Enlightened Masculinity – A guest blog by Adam Deal
In January of this year Gillette released a commercial entitled “We Believe” that sparked a lot of controversy. In a play on its own slogan, Gillette asked, “Is this the best a man can get?” What followed was a series of examples of the bullying, harassing behaviour often ignored or excused in men, with references to how long this has been going on. It then followed with a call to action, showing more positive examples of behaviour before concluding by reminding us that “The boys watching today will be the men of tomorrow.”
A lot of people really did not like this ad. For many it seemed like just another company using a popular debate to sell their product, to others it felt like beating a dead horse. For some, like myself, it was a welcome change to the hyper masculinity rhetoric we are so used to seeing. Because the truth of the matter is that we can do better. Better for our children, better for each other.
The ad focuses a lot on the phrase “boys will be boys,” which is probably where it earns a good portion of the hate directed at it. This has long been a contention in the United States and elsewhere, a phrase tossed around to excuse all manner behavior, from the benign to the criminal. “Boys will be boys” is fine when you are talking about a child eating dirt, or a group of guys debating sports.
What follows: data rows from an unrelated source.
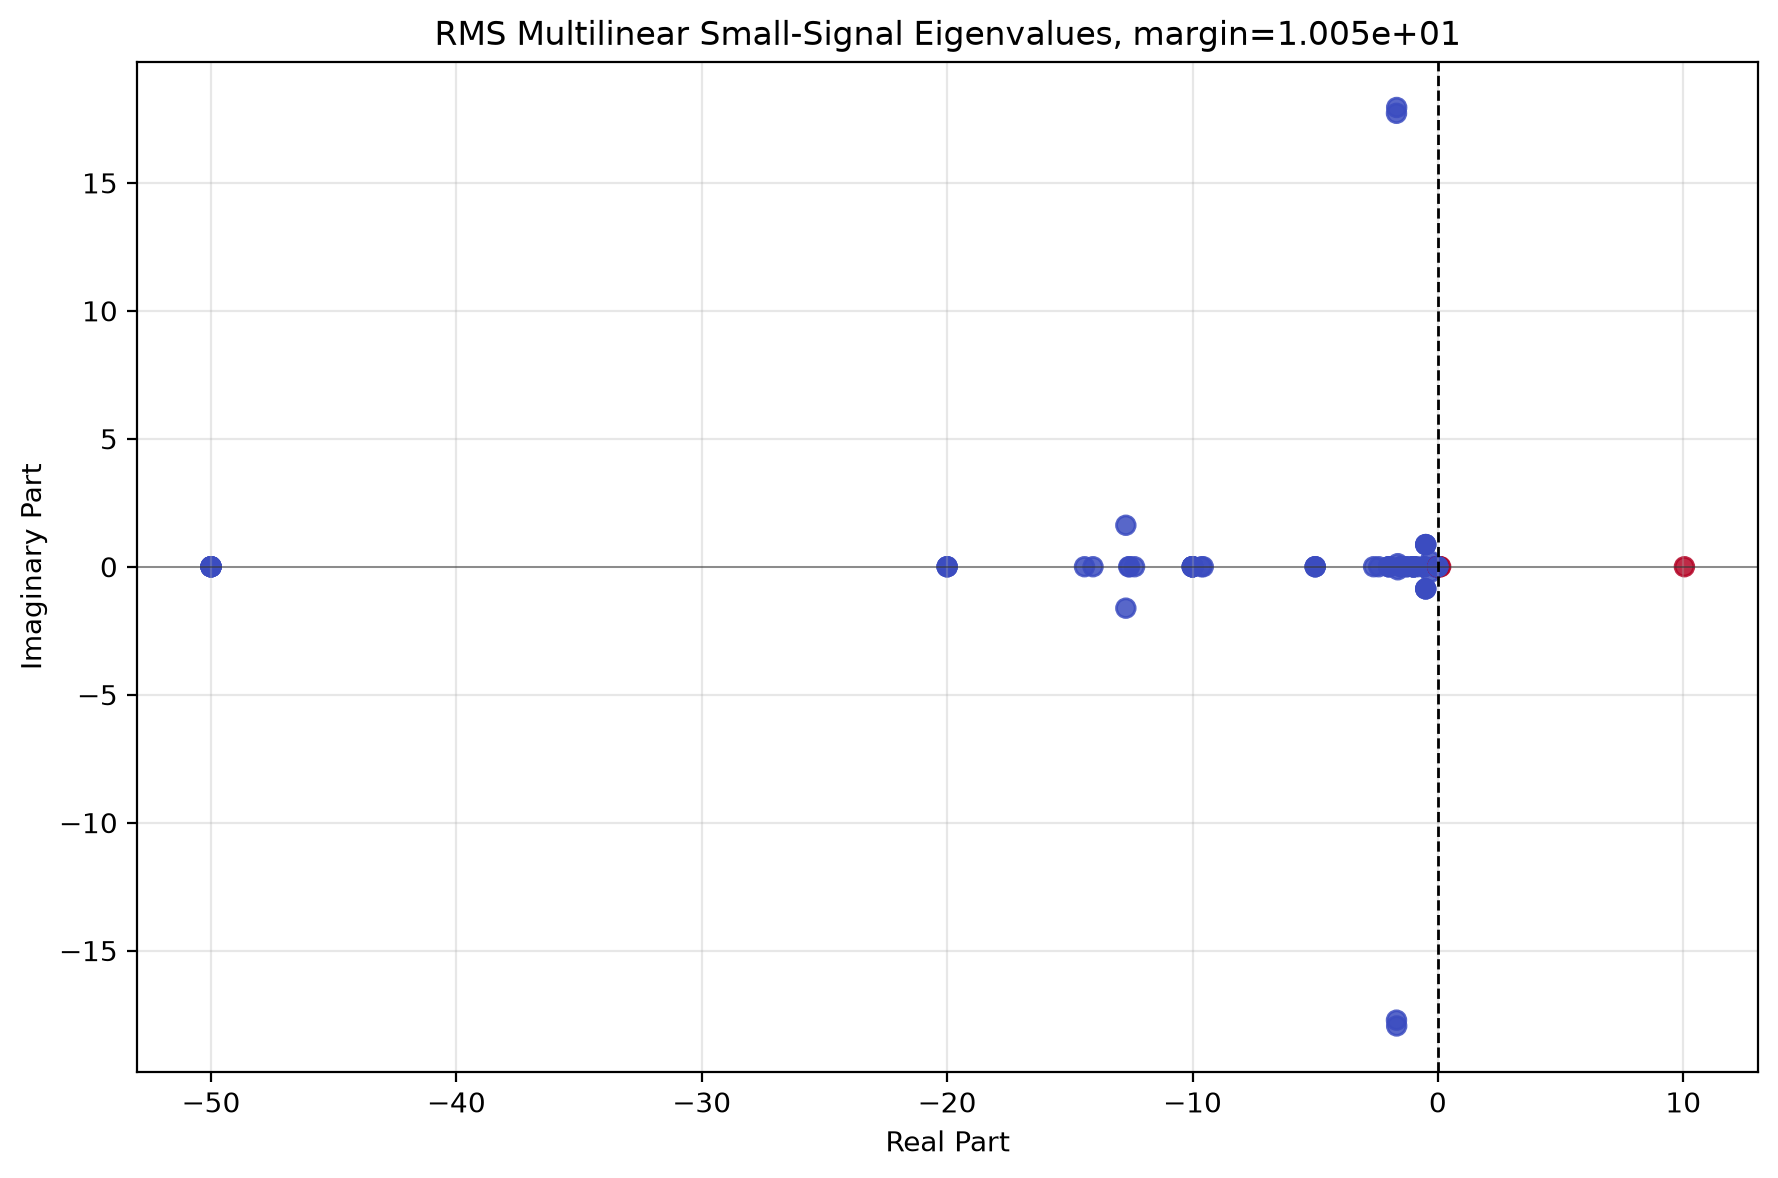
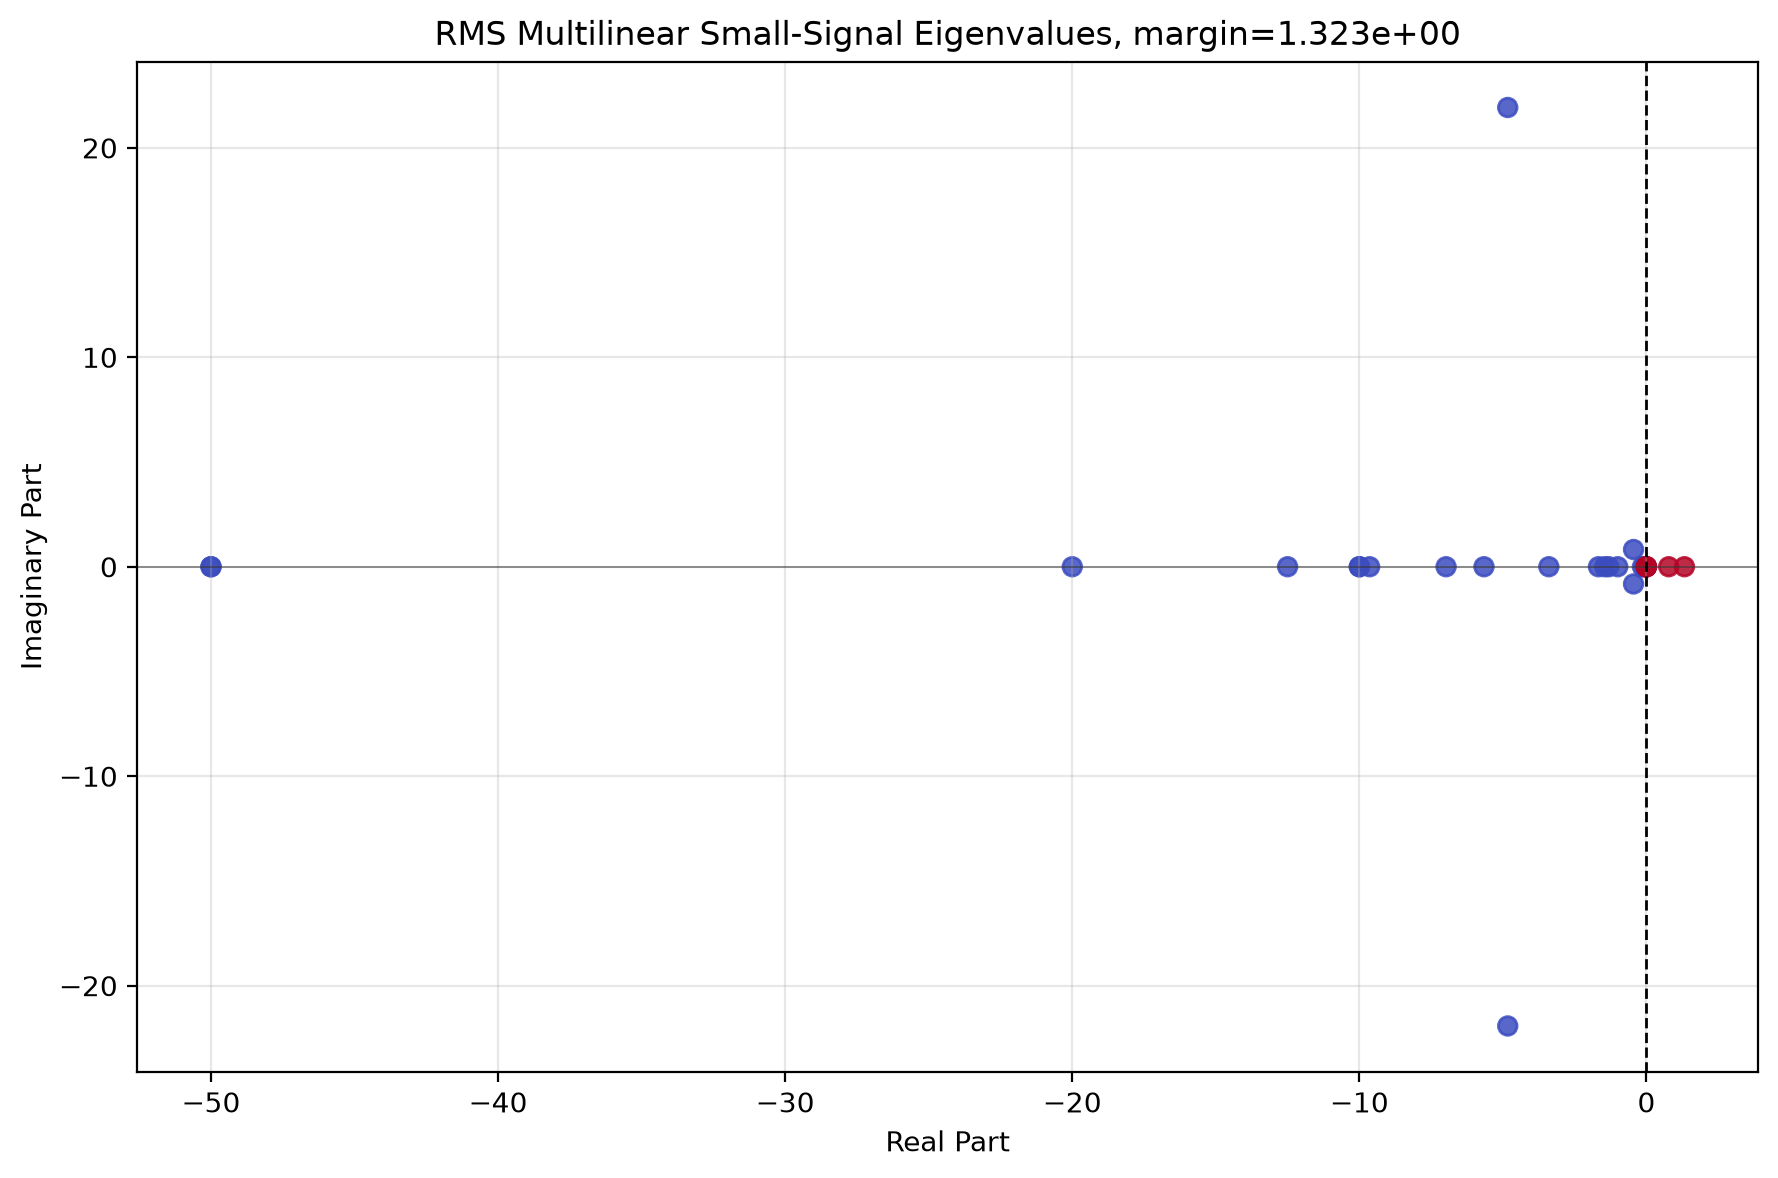
update: contingency via CLI args + show Floquet/RMS method in GUI

diff --git a/src/TensyGridEngine/gui/index.html b/src/TensyGridEngine/gui/index.html
@@ -178,6 +178,8 @@ tr:hover { background: rgba(0,133,152,0.03); }
 .badge.yellow { background: rgba(245,158,11,0.12); color: #d97706; }
 .badge.red { background: rgba(239,68,68,0.12); color: #dc2626; }
 .badge.blue { background: rgba(0,133,152,0.12); color: var(--blue); }
+.badge.floquet { background: rgba(139,92,246,0.12); color: #7c3aed; }
+.badge.rms { background: rgba(0,133,152,0.12); color: var(--blue); }
 canvas {
   width: 100%;
   background: var(--bg);
@@ -560,6 +562,7 @@ canvas {
             </div>
             <div style="text-align:center;margin-top:16px">
               <div id="status-text" class="status-text stable">—</div>
+              <div id="study-badge-container" style="margin-top:12px"></div>
             </div>
           </div>
 
@@ -590,6 +593,10 @@ canvas {
               <div class="metric">
                 <div id="elapsed-time" class="metric-value">—</div>
                 <div class="metric-label">Computation Time</div>
+              </div>
+              <div class="metric">
+                <div id="study-type" class="metric-value" style="font-size:20px;line-height:1.6">—</div>
+                <div class="metric-label">Analysis Method</div>
               </div>
             </div>
           </div>
@@ -773,6 +780,18 @@ let eigZoom = { level: 1 };
 let eigZoomFull = { level: 1 };
 let dampingZoom = { level: 1 };
 
+function studyLabel(study) {
+  return String(study || '').toUpperCase() === 'EMT' ? 'Floquet' : 'RMS';
+}
+
+function studyBadgeClass(study) {
+  return String(study || '').toUpperCase() === 'EMT' ? 'floquet' : 'rms';
+}
+
+function studyBadge(study) {
+  return `<span class="badge ${studyBadgeClass(study)}">${studyLabel(study)}</span>`;
+}
+
 document.querySelectorAll('.tab').forEach(tab => {
   tab.addEventListener('click', () => {
     document.querySelectorAll('.tab').forEach(t => t.classList.remove('active'));
@@ -844,6 +863,7 @@ async function loadResults() {
             </div>
           </div>
           <div class="result-actions">
+            ${studyBadge(r.study)}
             ${statusBadge}
             <button class="btn btn-danger btn-sm" onclick="event.stopPropagation(); deleteResult('${r.filename}')">Delete</button>
           </div>
@@ -914,7 +934,7 @@ async function runSimulation() {
   btn.disabled = true;
   cancelBtn.style.display = 'inline-flex';
   statusEl.className = 'status-indicator running';
-  statusEl.innerHTML = '<span class="spinner"></span><span>Running simulation...</span>';
+  statusEl.innerHTML = `<span class="spinner"></span><span>Running ${studyLabel(studyType)} simulation...</span>`;
   startSimulationTimer();
   
   document.getElementById('log-card').style.display = 'block';
@@ -973,7 +993,9 @@ async function pollStatus() {
     } else if (status.status === 'completed') {
       stopSimulationTimer();
       statusEl.className = 'status-indicator completed';
-      statusEl.innerHTML = '<span>Completed</span>';
+      const studySelect = document.getElementById('study-select');
+      const studyType = studySelect ? studySelect.value : 'RMS';
+      statusEl.innerHTML = `<span>Completed — ${studyLabel(studyType)}</span>`;
       btn.disabled = false;
       cancelBtn.style.display = 'none';
       
@@ -984,8 +1006,7 @@ async function pollStatus() {
       await loadResults();
       
       const gridName = status.grid;
-      const studySelect = document.getElementById('study-select');
-      const wantedStudy = (studySelect ? studySelect.value : 'RMS') === 'EMT' ? 'EMT' : 'RMS';
+      const wantedStudy = studyType === 'EMT' ? 'EMT' : 'RMS';
       const results = await (await fetch('/api/results')).json();
       const latestResult = results.find(r => r.grid_name === gridName && (r.study || 'RMS') === wantedStudy)
         || results.find(r => r.grid_name === gridName);
@@ -1029,6 +1050,16 @@ function displayResults(data) {
   const statusText = document.getElementById('status-text');
   statusText.textContent = data.status;
   statusText.className = 'status-text ' + data.status.toLowerCase();
+
+  const studyBadgeContainer = document.getElementById('study-badge-container');
+  if (studyBadgeContainer) {
+    studyBadgeContainer.innerHTML = `${studyBadge(data.study)} <span style="font-size:11px;color:var(--muted);margin-left:6px">Analysis Method</span>`;
+  }
+  const studyTypeEl = document.getElementById('study-type');
+  if (studyTypeEl) {
+    studyTypeEl.textContent = studyLabel(data.study);
+    studyTypeEl.style.color = String(data.study || '').toUpperCase() === 'EMT' ? '#7c3aed' : 'var(--blue)';
+  }
   
   document.getElementById('light-green').classList.toggle('active', data.status === 'STABLE');
   document.getElementById('light-yellow').classList.toggle('active', data.status === 'MARGINAL');

diff --git a/src/TensyGridEngine/run_contingency.py b/src/TensyGridEngine/run_contingency.py
@@ -38,11 +38,15 @@ def main():
     parser.add_argument('--type', required=True, choices=['generator', 'line', 'transformer'],
                        help='Element type to disconnect')
     parser.add_argument('--element', required=True, help='Element index (e.g., gen_0, line_2, transformer_1)')
-
+    parser.add_argument('--study', default='RMS', type=str.upper, choices=['RMS', 'EMT'],
+                       help='Study type to run')
     args = parser.parse_args()
+    is_emt = args.study == 'EMT'
+    if is_emt:
+        import small_signal_analysis_main_emt as emt_main
 
     try:
-        grid = load_grid(args.grid)
+        grid = emt_main.load_grid(args.grid) if is_emt else load_grid(args.grid)
 
         element_idx = int(args.element.split("_")[1])
 
@@ -62,11 +66,16 @@ def main():
                 raise ValueError(f"Transformer index {element_idx} out of range ({len(trafos)} transformers)")
             trafos[element_idx].active = False
 
-        set_models(grid)
-        results = run_small_signal_analysis(grid)
+        if is_emt:
+            results = emt_main.run_emt_small_signal_analysis(grid)
+            pf_matrix = results["results"].participation_factors
+        else:
+            set_models(grid)
+            results = run_small_signal_analysis(grid)
+            pf_matrix = results["participation_factors"]
 
         eigenvalues = results["eigenvalues"]
-        pf_matrix = results["participation_factors"]
+        min_im = 1.0e-9 if is_emt else 0.1
 
         eigenvalues_list = [
             {"re": float(np.real(ev)), "im": float(np.imag(ev))}
@@ -75,20 +84,24 @@ def main():
 
         problem = results["problem"]
         var_to_device: dict[int, str] = {}
-        for dev, var_list in problem.get_device_vars_dict().items():
-            dev_name = dev.name if hasattr(dev, "name") else type(dev).__name__
-            for var in var_list:
-                var_to_device[var.uid] = dev_name
+        if is_emt:
+            state_vars = list(problem.get_state_vars())
+        else:
+            state_vars = list(problem.state_and_algebraic_vars)
+            for dev, var_list in problem.get_device_vars_dict().items():
+                dev_name = dev.name if hasattr(dev, "name") else type(dev).__name__
+                for var in var_list:
+                    var_to_device[var.uid] = dev_name
 
         state_var_names = [
             str(v.name) if hasattr(v, "name") else f"state_{i}"
-            for i, v in enumerate(problem.state_and_algebraic_vars)
+            for i, v in enumerate(state_vars)
         ]
 
         critical_modes = []
         for i, ev in enumerate(eigenvalues):
             re, im = float(np.real(ev)), float(np.imag(ev))
-            if abs(im) <= 0.1:
+            if abs(im) <= min_im:
                 continue
             damping = float(_damping(re, im))
 
@@ -97,10 +110,10 @@ def main():
                 pf_col = pf_matrix[:, i]
                 for j, var_name in enumerate(state_var_names):
                     if j < len(pf_col):
-                        v = problem.state_and_algebraic_vars[j]
+                        v = state_vars[j]
                         participation.append({
                             "variable": str(var_name),
-                            "device": var_to_device.get(v.uid, ""),
+                            "device": var_to_device.get(getattr(v, "uid", None), ""),
                             "value": float(pf_col[j]),
                         })
 
@@ -119,10 +132,12 @@ def main():
 
         result = {
             "grid_name": args.grid,
+            "study": args.study,
             "stable": results["stable"],
             "margin": results["margin"],
             "n_eigenvalues": len(eigenvalues),
-            "n_state_vars": len(results["problem"].get_x0()),
+            "n_state_vars": (problem.get_states_number() + problem.get_diff_var_number()
+                             if is_emt else len(problem.get_x0())),
             "eigenvalues": eigenvalues_list,
             "critical_modes": critical_modes[:10],
             "grid_info": {

diff --git a/src/TensyGridEngine/gui/dashboard.py b/src/TensyGridEngine/gui/dashboard.py
@@ -406,22 +406,18 @@ async def run_contingency(request: ContingencyRequest):
     
     _contingency_info = f"{request.contingency_type}:{request.contingency_element} on {request.grid_filename}"
     
-    env = os.environ.copy()
-    env["PYTHONPATH"] = str(PROJECT_ROOT / "src")
-    env["CONTINGENCY_GRID"] = request.grid_filename
-    env["CONTINGENCY_TYPE"] = request.contingency_type
-    env["CONTINGENCY_ELEMENT"] = request.contingency_element
-    env["CONTINGENCY_STUDY"] = request.study_type.upper()
-
     _remove_logs(_contingency_logs)
     _contingency_process, _contingency_logs = _spawn_logged(
         [
             str(VENV_PYTHON),
             str(CONTINGENCY_SCRIPT_PATH),
+            "--grid", request.grid_filename,
+            "--type", request.contingency_type,
+            "--element", request.contingency_element,
+            "--study", request.study_type.upper(),
         ],
         prefix="contingency",
         cwd=TENSYGRID_DIR,
-        env=env,
     )
 
     return {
When it comes to the basis of how we treat ourselves and others, boys do not have to be boys. We do not have to accept the narrow view that is placed upon us. We are not simply wild animals incapable of controlling our urges, not automatons unable to experience the most basic emotions. We feel deeply. We care deeply. To say otherwise is to deny who we are. To pretend otherwise is to deny to yourself the experiences and sensations that make it truly worth it to be alive.
“We feel deeply. We care deeply. To say otherwise is to deny who we are. To pretend otherwise is to deny to yourself the experiences and sensations that make it truly worth it to be alive.”
There are many in the world today that would have us focus only on what appears to be masculine. They would have us be like Gaston from Beauty and the Beast, that is, a book no thicker than the front cover. Gaston focused only on the superficial qualities in life. He was obsessed with his own strength, skill, and looks. Anyone that did not match up was beneath him
Even with Belle he focused only on the superficial, i.e. she looked the part. She looked like the picturesque trophy wife he had always imagined, that was all that mattered. Never mind that she was arguably the smartest person in the village, certainly the bravest. And yet, as awful as Gaston is, and as terrible as the things he does are, we see his exact character flaws promoted as the ideal throughout the world today. This is not masculinity.
Masculinity is ultimately about inner strength, self-control, and personal courage. It is looking beyond the physical to see the beauty within and around. It is about experiencing emotion without becoming a slave to it, to hold it in check without cutting yourself off completely. It is empathy, compassion. It is about having the courage to lead, and the wisdom to know when you do not have all the answers. To distil this down into a single, perfect example is likely impossible. However if we are to use media as a vessel, there are better examples.
“Masculinity is ultimately about inner strength, self-control, and personal courage.
It is about experiencing emotion without becoming a slave to it, to hold it in check without cutting yourself off completely.
It is empathy, compassion. It is about having the courage to lead, and the wisdom to know when you do not have all the answers.”
Take Newt Scamander from 2016’s ‘Fantastic Beasts and Where to Find Them’. Newt is quiet, unassuming, and a touch socially awkward. He’s the complete opposite of what you would expect, yet he’s clearly the hero. He wins the loyalty of his friends not through swaggering bravado or intimidation, but instead through compassion, love, and care. It is because he is not the classic image of the male hero that we are endeared all the more to him.
Kratos from 2018’s ‘God of War’ reboot is another example of masculinity. This may seem like an odd choice until you delve into the story. Kratos is wracked with grief, however he cannot afford to openly show this. Instead he must prepare his son for a journey neither of them is truly ready to make. We are lead to believe the hardships will be physical, but the emotional toll is far heavier. Eventually we see that the journey was not so much about giving the son the skills he will need to survive a world he barely understands, but enabling him to become a better man than his father was.
“Don’t be sorry, be better.” This is one of the most impactful lines in the entire game. It reminds us that it is not enough to simply admit fault. We must seek change. Boys may be boys, but they can grow into so much more. They can be better than we were, and paving the way for them makes for a better world for us all.
“Boys may be boys, but they can grow into so much more. They can be better than we were, and paving the way for them makes for a better world for us all.”